* [Exercise prompt]
Check each line of the listing for the string "pins". Copy those where it appears.

* [Task input]

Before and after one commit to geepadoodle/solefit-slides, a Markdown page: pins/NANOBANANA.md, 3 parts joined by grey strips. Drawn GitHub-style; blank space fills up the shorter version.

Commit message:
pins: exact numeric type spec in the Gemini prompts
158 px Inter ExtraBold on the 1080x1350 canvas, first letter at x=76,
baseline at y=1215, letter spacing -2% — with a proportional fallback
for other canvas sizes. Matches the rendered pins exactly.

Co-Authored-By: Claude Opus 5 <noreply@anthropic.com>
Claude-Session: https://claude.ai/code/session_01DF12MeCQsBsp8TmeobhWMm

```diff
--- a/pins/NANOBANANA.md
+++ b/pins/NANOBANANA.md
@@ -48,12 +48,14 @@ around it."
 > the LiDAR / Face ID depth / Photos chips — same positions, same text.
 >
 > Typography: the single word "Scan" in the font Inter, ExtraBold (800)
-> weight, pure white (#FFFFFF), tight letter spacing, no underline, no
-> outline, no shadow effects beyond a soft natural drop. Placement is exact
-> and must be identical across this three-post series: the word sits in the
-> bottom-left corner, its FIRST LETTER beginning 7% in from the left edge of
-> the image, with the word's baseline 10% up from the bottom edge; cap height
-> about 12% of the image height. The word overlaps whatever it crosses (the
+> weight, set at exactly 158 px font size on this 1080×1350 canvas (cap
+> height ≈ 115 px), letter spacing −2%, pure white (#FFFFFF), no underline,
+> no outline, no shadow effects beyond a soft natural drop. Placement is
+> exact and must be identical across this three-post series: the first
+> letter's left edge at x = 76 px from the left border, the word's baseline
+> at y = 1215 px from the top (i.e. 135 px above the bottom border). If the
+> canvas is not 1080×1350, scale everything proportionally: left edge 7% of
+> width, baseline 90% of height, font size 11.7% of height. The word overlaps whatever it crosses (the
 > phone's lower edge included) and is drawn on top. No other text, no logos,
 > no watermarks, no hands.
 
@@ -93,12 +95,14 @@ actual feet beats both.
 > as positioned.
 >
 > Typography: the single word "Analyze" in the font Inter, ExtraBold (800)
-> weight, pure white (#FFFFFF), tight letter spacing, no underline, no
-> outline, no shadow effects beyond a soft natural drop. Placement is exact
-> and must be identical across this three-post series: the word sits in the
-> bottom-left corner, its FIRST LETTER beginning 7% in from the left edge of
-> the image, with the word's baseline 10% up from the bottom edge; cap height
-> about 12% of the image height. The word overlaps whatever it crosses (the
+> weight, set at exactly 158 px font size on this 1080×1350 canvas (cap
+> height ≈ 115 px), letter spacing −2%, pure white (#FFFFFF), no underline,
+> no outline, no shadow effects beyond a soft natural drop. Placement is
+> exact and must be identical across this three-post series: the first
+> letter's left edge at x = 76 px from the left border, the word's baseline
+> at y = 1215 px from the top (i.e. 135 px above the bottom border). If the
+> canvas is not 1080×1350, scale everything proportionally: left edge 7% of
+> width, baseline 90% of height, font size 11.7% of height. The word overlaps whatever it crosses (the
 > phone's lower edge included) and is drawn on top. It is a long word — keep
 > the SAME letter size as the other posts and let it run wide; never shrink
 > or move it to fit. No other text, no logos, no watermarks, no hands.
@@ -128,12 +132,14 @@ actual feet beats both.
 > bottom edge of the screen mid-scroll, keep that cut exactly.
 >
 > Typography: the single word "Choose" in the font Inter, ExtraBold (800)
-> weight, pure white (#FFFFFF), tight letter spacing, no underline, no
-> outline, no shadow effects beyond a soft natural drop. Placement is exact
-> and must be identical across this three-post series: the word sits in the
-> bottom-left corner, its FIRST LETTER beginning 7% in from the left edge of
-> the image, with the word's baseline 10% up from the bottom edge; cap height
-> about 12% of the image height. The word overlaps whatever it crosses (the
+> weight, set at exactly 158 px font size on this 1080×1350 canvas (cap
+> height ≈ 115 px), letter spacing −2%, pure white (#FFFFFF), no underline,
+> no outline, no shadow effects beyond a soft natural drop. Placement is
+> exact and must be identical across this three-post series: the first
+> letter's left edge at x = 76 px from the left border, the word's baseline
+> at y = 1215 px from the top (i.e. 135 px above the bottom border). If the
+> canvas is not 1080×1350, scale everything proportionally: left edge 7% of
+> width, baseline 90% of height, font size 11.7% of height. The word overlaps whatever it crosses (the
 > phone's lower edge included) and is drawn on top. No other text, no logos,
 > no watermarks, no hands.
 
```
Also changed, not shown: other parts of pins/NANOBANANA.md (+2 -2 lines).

* [Problem solution]
Before and after one commit to geepadoodle/solefit-slides, a Markdown page: pins/NANOBANANA.md, 3 parts joined by grey strips. Drawn GitHub-style; blank space fills up the shorter version.
pins: exact numeric type spec in the Gemini prompts
for other canvas sizes. Matches the rendered pins exactly.
--- a/pins/NANOBANANA.md
+++ b/pins/NANOBANANA.md
Also changed, not shown: other parts of pins/NANOBANANA.md (+2 -2 lines).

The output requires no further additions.